- Problem statement: Using the records that follow, copy every line containing the word "static".

Web page edit records:
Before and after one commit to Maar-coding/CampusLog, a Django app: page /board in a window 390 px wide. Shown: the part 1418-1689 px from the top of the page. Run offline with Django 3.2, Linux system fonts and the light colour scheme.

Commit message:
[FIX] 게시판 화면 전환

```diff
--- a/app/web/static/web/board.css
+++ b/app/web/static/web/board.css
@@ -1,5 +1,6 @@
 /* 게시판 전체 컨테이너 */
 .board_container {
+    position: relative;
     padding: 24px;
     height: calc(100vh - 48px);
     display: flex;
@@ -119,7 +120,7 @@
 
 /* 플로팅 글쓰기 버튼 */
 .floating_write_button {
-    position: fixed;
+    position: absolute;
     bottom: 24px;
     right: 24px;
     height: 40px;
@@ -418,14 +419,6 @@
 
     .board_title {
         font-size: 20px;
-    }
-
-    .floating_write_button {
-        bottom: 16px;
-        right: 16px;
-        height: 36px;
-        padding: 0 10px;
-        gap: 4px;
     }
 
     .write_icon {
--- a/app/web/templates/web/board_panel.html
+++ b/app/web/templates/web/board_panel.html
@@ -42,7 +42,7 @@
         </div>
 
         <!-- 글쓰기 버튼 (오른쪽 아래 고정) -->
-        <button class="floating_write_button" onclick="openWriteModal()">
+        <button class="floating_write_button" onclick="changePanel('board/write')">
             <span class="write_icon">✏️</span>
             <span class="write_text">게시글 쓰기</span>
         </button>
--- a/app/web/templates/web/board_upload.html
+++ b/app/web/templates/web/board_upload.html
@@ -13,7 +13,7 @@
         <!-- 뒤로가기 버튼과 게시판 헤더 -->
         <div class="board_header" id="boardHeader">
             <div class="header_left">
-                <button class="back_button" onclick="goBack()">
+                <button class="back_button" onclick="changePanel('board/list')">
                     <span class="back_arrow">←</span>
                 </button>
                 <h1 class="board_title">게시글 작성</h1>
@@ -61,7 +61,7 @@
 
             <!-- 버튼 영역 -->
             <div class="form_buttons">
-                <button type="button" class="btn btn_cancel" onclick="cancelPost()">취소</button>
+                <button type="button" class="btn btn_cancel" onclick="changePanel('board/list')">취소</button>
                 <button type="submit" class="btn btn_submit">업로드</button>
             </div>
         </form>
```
--
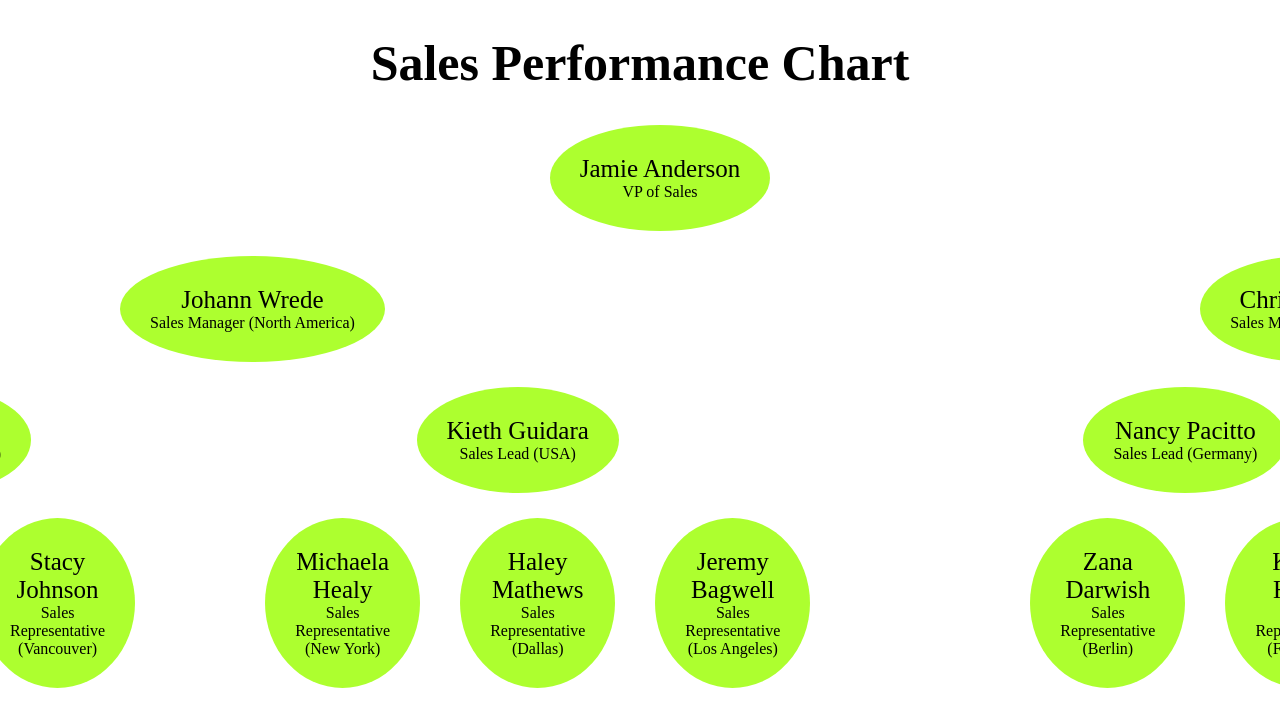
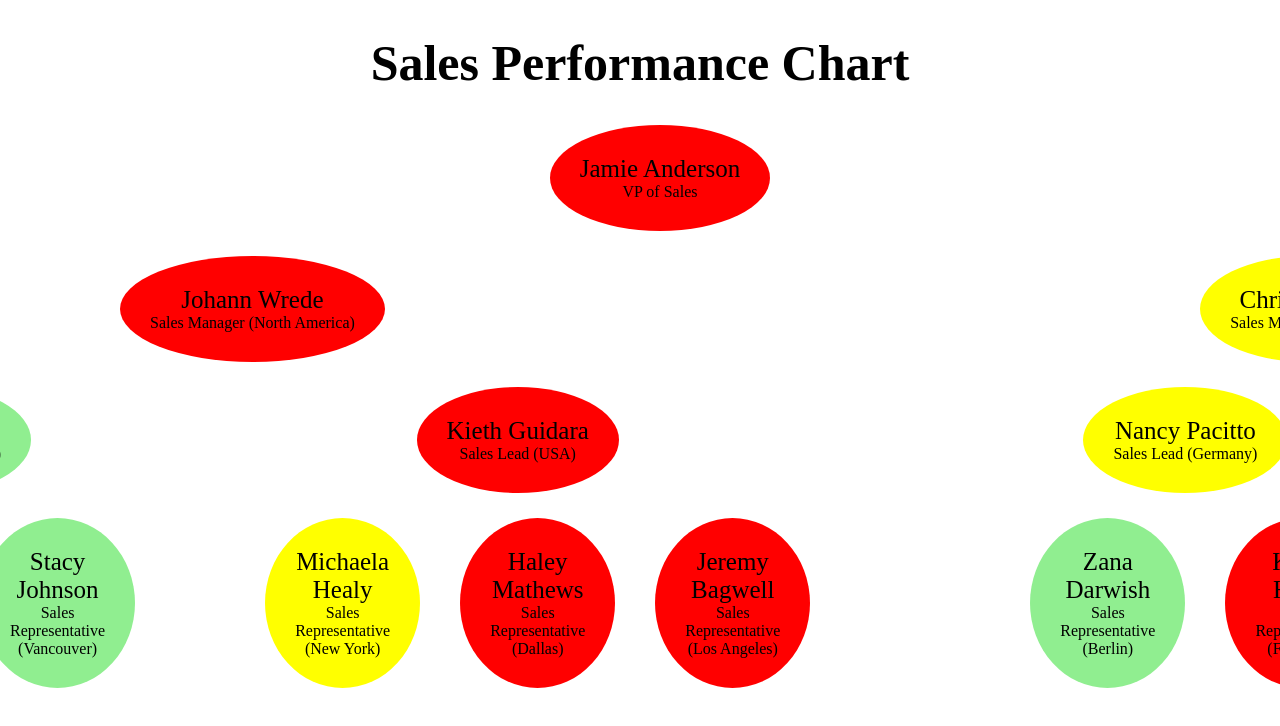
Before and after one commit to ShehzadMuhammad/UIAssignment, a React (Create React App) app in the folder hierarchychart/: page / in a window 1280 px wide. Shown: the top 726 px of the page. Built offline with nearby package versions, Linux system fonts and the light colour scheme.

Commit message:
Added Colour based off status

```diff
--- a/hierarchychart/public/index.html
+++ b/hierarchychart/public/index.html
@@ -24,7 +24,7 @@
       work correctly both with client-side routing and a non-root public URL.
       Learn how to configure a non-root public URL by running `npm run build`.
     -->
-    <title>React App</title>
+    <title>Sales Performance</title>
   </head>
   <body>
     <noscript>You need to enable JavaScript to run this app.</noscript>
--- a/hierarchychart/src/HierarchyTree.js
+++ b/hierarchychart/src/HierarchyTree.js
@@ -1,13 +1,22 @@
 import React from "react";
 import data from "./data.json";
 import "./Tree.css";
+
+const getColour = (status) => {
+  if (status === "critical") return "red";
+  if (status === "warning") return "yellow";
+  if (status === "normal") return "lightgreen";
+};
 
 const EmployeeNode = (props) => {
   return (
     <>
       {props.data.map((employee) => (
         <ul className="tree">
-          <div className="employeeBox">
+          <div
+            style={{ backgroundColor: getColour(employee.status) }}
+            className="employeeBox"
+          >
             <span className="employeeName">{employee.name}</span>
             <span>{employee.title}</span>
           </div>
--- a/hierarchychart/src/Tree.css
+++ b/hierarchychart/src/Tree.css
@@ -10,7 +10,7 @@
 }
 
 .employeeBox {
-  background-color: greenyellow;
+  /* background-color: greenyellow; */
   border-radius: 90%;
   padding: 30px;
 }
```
---
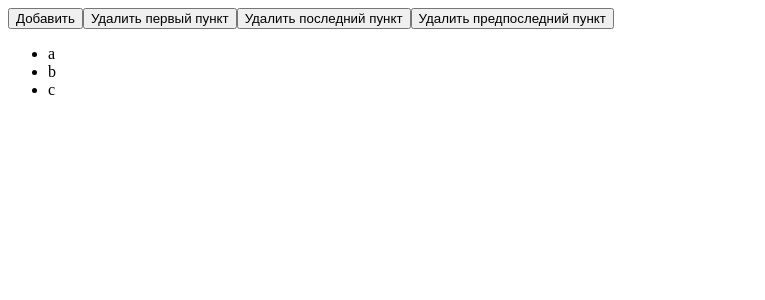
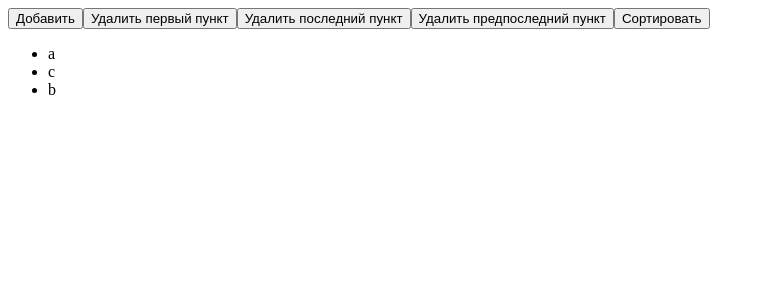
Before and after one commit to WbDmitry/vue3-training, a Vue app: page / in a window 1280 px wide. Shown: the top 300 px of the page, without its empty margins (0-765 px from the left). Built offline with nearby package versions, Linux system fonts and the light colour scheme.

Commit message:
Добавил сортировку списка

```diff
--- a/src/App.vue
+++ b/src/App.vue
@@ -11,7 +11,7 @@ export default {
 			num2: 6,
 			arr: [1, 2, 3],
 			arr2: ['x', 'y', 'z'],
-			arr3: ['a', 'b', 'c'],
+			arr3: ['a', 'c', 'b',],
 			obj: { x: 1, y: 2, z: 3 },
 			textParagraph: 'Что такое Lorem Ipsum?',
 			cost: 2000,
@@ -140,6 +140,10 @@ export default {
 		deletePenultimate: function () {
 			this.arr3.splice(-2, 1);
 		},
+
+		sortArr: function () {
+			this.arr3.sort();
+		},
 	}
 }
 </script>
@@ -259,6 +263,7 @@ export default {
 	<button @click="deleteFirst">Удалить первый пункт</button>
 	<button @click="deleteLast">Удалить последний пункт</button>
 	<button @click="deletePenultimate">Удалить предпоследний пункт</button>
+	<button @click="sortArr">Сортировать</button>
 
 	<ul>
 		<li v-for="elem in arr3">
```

- Reply to the exercise:
--- a/app/web/static/web/board.css
+++ b/app/web/static/web/board.css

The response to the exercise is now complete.